Enterprise Resource Planning (ERP) software is key to integrating all areas of a business. It controls the financials, the inventory, the purchasing and the ordering. There are a lot of ERP software vendors. The market though has consolidated in the past few years since the Y2K upgrade fever and the downturn of the software market.
Now ERP is undergoing a resurgence and many companies are looking to either purchase new systems to replace a collection of disintegrated systems or to upgrade an older ERP system that just doesnâ€™t cut it anymore. With the market consolidation, there have been a lot of mergers and acquisitions of software companies. These acquisitions often result in the name of the company being revised and the software being renamed to something â€œmore modernâ€ or catchier to the ear.
One such software is Inforâ€™s Syteline. At one point it was Symix Softwareâ€™s Syteline. Then it became Frontstep. Then it was acquired by Mapics. Then Mapics was purchased by Infor. Thus Syteline the product has had a lot of masters. The core functionailty has remained relatively unchanged through the transitions. It has gone through some serious upgrades though along the path, including a switch to the .NET programming platform.
Baan is another software solution that has been through the wringers. But where Syteline continued to upgrade, Baan laid dormant for a couple of years. Baan had some financial difficulties and then it was purchased by a British company Invensys. Invensys held on to it for a while and then Baan the software was ultimately purchased by Infor. Under the hood, it is still relatively the same code base, although a lot of new functionality has been added.
On other fronts, older legacy software is becoming upgraded. Take JD Edwards World Software. It has a lot of clients who were running on the old green screen software for a long time with minimal upgrades. A few patches. Then in the past few months, Oracle, the new parent to JD Edwards finally released a comprehensive upgrade.
A key point to understand is that while many systems seem to be modern, you need to look at the history behind the software, especially if you are about to purchase a new ERP system.
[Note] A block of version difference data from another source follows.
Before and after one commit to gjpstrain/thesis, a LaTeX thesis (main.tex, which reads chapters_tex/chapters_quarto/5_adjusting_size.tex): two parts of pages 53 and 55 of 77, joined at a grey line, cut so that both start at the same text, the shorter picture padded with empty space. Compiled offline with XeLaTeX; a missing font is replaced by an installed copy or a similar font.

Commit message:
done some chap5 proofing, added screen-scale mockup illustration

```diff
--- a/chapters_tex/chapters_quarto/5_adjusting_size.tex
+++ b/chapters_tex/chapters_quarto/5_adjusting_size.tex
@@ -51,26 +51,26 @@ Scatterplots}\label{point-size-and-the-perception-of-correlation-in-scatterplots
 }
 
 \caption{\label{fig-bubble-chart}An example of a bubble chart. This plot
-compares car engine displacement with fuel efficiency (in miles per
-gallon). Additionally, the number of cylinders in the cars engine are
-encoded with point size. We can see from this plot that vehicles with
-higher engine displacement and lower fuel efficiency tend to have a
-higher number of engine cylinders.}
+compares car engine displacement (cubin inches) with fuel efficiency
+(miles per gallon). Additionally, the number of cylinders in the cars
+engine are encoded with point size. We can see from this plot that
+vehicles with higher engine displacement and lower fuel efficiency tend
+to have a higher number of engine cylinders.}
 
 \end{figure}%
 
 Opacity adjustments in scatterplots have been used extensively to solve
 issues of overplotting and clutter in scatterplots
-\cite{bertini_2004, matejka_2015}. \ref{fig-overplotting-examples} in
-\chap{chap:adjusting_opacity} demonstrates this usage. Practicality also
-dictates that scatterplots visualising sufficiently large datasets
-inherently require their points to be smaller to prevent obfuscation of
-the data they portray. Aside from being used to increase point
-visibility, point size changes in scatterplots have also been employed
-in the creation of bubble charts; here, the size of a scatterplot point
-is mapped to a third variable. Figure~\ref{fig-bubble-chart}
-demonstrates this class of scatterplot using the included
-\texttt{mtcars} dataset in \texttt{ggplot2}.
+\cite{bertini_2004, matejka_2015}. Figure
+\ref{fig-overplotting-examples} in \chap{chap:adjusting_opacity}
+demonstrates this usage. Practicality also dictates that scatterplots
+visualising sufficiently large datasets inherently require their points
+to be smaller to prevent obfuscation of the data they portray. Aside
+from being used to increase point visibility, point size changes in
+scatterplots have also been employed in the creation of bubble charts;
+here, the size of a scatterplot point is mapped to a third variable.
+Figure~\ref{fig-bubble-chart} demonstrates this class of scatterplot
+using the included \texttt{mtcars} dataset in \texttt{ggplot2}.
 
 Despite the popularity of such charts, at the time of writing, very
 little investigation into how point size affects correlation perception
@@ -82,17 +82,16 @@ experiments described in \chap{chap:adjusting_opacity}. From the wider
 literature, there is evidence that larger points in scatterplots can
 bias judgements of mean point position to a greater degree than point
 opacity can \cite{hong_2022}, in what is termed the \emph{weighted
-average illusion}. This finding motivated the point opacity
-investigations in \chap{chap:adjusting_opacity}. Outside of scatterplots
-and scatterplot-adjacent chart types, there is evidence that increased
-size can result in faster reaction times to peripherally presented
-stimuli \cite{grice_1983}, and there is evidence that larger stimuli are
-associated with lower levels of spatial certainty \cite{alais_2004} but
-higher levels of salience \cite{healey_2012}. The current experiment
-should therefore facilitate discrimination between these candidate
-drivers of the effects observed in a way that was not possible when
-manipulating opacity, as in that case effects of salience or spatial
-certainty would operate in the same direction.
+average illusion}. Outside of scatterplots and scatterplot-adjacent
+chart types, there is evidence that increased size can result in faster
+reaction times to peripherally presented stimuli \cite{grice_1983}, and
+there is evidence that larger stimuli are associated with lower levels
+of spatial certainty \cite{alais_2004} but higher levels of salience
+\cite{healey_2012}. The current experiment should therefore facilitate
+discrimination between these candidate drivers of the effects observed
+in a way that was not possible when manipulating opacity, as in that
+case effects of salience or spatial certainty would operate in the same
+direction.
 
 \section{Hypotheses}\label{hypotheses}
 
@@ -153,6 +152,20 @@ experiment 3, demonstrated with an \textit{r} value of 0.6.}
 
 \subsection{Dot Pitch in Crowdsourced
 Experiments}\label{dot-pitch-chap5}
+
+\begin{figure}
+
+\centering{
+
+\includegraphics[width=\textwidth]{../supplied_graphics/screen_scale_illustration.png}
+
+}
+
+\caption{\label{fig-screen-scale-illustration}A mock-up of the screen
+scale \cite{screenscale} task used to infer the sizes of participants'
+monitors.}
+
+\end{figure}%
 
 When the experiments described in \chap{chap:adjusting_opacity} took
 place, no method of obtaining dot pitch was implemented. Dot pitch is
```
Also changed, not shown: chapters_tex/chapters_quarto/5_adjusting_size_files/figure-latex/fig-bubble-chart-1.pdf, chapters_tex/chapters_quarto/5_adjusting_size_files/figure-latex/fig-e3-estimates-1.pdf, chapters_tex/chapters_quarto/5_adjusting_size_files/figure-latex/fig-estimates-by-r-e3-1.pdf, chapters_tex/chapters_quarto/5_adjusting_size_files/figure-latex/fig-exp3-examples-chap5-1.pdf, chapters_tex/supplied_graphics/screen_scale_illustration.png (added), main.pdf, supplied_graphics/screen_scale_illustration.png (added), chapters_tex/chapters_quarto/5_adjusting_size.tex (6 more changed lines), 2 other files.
Key answers to find out are the history of the package, the customer base of the software, and the industries it typically serves. Often people will buy software and find out it was meant for a different market. Find out too if the software has remained on a consistent upgrade path. Some software systems have been completely rewritten in modern languages while other systems have had a window dressing interface applied, while the underlying engine is still antique code. Dig deep and hopefully you will be sure that you are not buying the proverbial pig with lipstick.